Past Exhibition 

Childhood – from Orroroo to Kalangadoo and Beyond
Hollie Point Baby's Bonnet

Baby’s Bonnet with Hollie Point Lace 1992.087
This exhibition traced the changing styles of children’s clothing from the 19th century through to the present, as well as the teaching and learning of embroidery and the sewing skills necessary for future life. A hand-made doll, ‘Rose de Peace’, also featured in the exhibition. The exhibits were mainly from South Australia but also from countries around the world.
The dresses, bonnets and other items showed the changing fashions as well as the wide variety of embroidery and needle-made lace techniques used to embellish these items. The earliest item was a Hollie Point bonnet from the early 1700s. Items in the exhibition showed the development of clothing for young boys from dresses, the same or similar to those worn by girls, until at least the 1930s, to smocked romper suits and an older boy’s 19th century hand stitched linen shirt.

The learning of needlework and sewing skills through embroidery samplers and plain sewing samplers, sewing cards and clothing such as aprons, dresses and bonnets made at home or at school under instruction taught children, generally girls through this time period, the skills to make clothing and items for the home or for future employment as embroiderers and/or dressmakers. Dressmakers looking for future employees, would on occasion approach the prize winners in the sewing and needlework sections of the Royal Adelaide Show and no doubt, the Country Shows as well.
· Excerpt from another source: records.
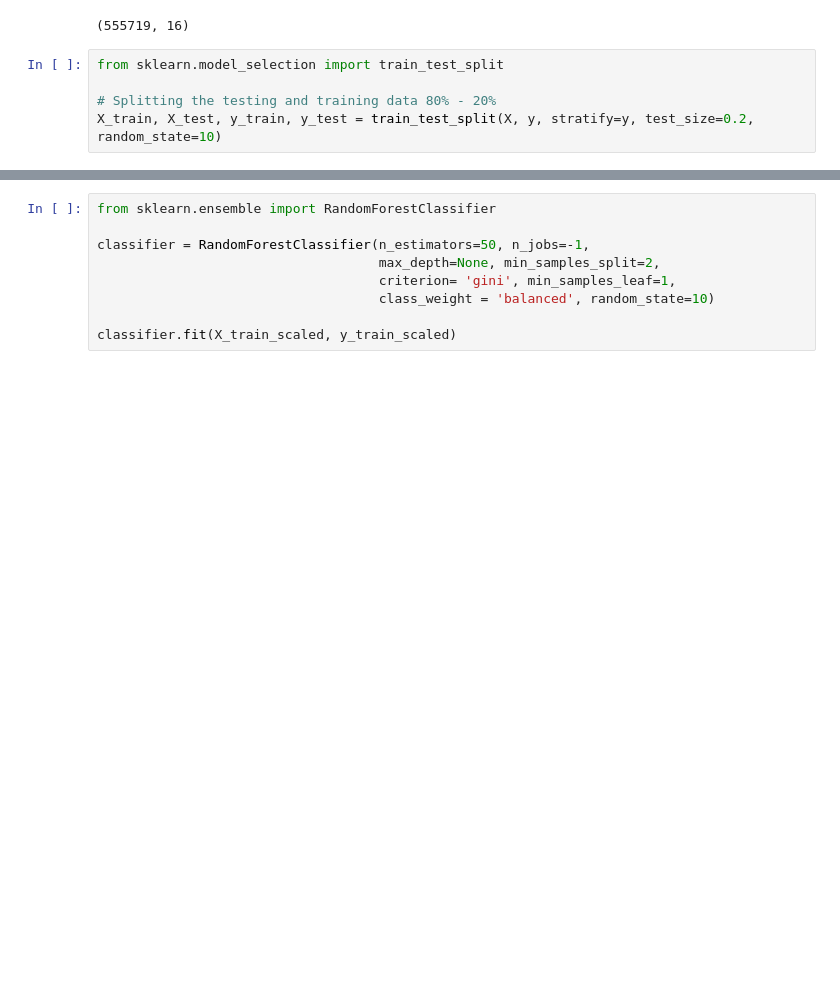
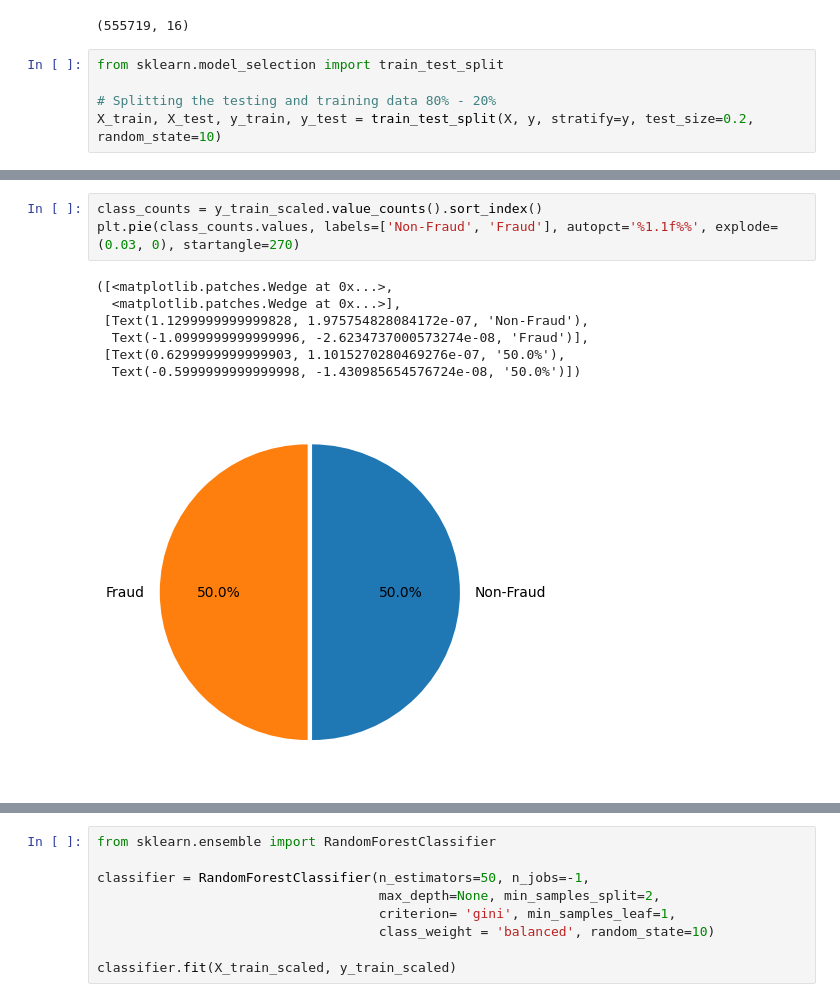
Before and after one commit to Oli-George/Machine-Learning, a Jupyter notebook: main.ipynb, the cells around one changed output, grey strips where cells are left out. Saved outputs shown, nothing was run; the diff lists cells and outputs as text; blank space fills up the shorter version.

```diff
--- a/main.ipynb
+++ b/main.ipynb
@@ -107,0 +123,11 @@ KeyboardInterrupt:
+# %%
+class_counts = y_train_scaled.value_counts().sort_index()
+plt.pie(class_counts.values, labels=['Non-Fraud', 'Fraud'], autopct='%1.1f%%', explode=(0.03, 0), startangle=270)
+# %% [output]
+([<matplotlib.patches.Wedge at 0x...>,
+  <matplotlib.patches.Wedge at 0x...>],
+ [Text(1.1299999999999828, 1.975754828084172e-07, 'Non-Fraud'),
+  Text(-1.0999999999999996, -2.6234737000573274e-08, 'Fraud')],
+ [Text(0.6299999999999903, 1.1015270280469276e-07, '50.0%'),
+  Text(-0.5999999999999998, -1.430985654576724e-08, '50.0%')])
+[figure, added]
```
Also changed, not shown: parts of 10 cells of this notebook.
Click on this link, A Stitch in Time for South Australia by Brett Williamson, to read the article, see images of the exhibition and hear an interview with the Museum Curator, Dianne Fisher.